Problem description =
Pull each line containing "orientations" out of the data and copy it.

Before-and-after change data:
*-*-*
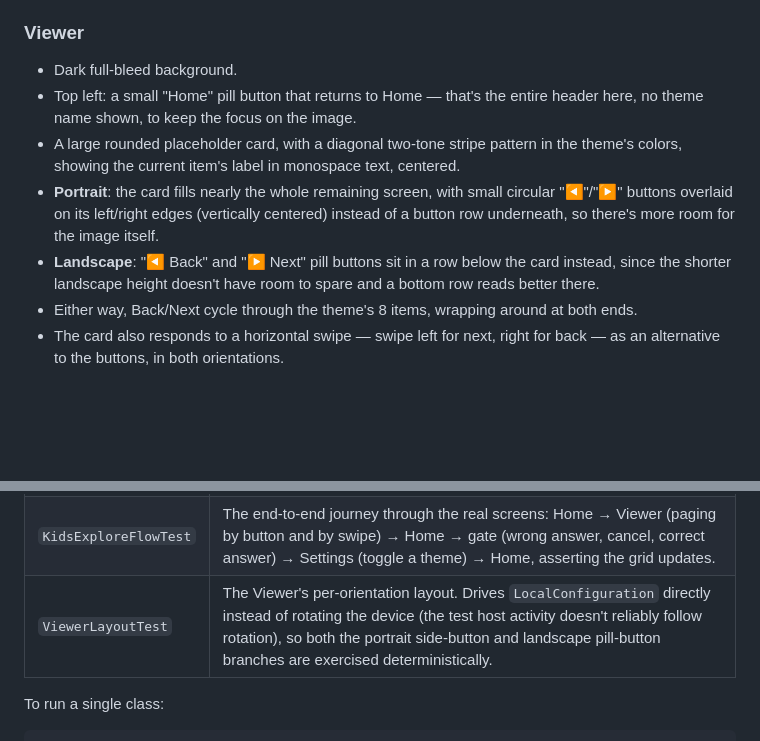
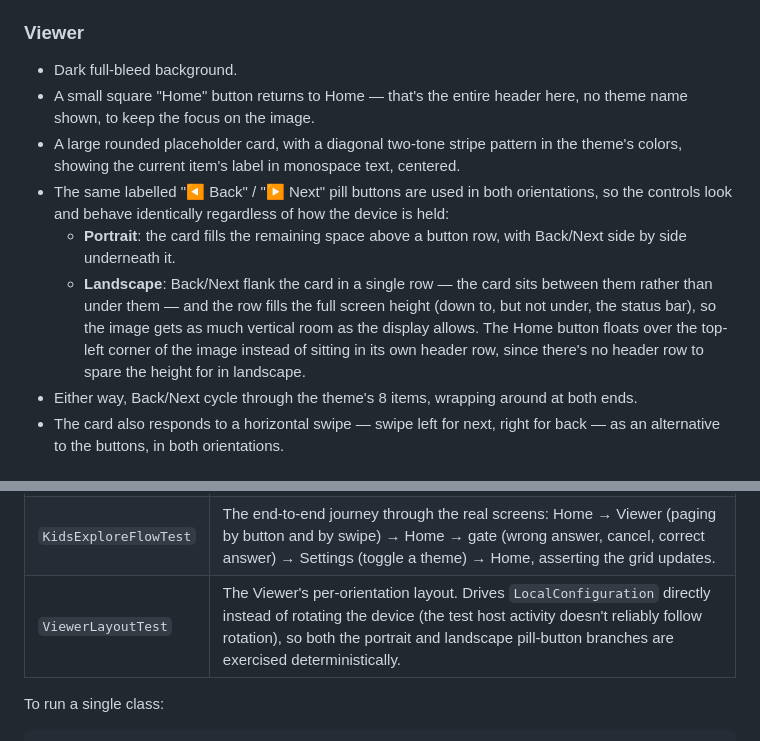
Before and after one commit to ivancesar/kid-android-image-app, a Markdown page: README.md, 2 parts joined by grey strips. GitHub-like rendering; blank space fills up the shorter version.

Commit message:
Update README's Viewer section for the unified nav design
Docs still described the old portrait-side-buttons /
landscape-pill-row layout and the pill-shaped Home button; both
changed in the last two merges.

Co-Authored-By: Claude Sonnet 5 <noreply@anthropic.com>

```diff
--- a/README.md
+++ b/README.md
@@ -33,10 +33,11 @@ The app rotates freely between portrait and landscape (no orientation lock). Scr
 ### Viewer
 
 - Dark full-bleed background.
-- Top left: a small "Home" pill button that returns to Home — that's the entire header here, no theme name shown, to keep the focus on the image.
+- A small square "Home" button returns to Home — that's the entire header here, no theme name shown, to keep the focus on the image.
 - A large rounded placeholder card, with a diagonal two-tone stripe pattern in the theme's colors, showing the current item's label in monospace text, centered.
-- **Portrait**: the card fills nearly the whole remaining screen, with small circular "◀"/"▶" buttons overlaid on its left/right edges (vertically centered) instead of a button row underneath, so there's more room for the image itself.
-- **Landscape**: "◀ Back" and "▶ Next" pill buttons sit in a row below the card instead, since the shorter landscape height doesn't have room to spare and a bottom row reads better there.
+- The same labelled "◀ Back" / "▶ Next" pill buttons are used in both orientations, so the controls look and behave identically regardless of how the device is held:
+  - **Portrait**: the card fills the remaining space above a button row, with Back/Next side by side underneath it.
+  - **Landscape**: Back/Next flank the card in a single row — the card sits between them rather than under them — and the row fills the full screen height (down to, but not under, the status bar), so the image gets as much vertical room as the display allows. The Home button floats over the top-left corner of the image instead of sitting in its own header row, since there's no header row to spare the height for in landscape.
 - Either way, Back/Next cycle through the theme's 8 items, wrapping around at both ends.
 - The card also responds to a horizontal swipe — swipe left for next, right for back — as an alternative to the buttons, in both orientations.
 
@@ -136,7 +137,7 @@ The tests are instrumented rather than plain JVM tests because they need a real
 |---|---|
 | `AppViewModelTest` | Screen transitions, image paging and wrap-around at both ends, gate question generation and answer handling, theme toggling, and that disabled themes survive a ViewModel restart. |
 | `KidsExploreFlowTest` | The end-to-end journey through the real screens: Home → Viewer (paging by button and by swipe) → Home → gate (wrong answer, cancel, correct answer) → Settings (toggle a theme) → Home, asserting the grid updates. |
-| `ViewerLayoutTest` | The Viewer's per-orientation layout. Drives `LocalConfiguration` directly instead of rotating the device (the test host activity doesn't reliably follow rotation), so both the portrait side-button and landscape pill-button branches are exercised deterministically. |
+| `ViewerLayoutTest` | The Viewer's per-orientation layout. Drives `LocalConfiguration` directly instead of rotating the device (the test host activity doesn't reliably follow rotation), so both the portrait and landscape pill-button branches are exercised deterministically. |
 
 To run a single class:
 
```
*-*-*
Answer to this task =
+- The same labelled "◀ Back" / "▶ Next" pill buttons are used in both orientations, so the controls look and behave identically regardless of how the device is held:
 - The card also responds to a horizontal swipe — swipe left for next, right for back — as an alternative to the buttons, in both orientations.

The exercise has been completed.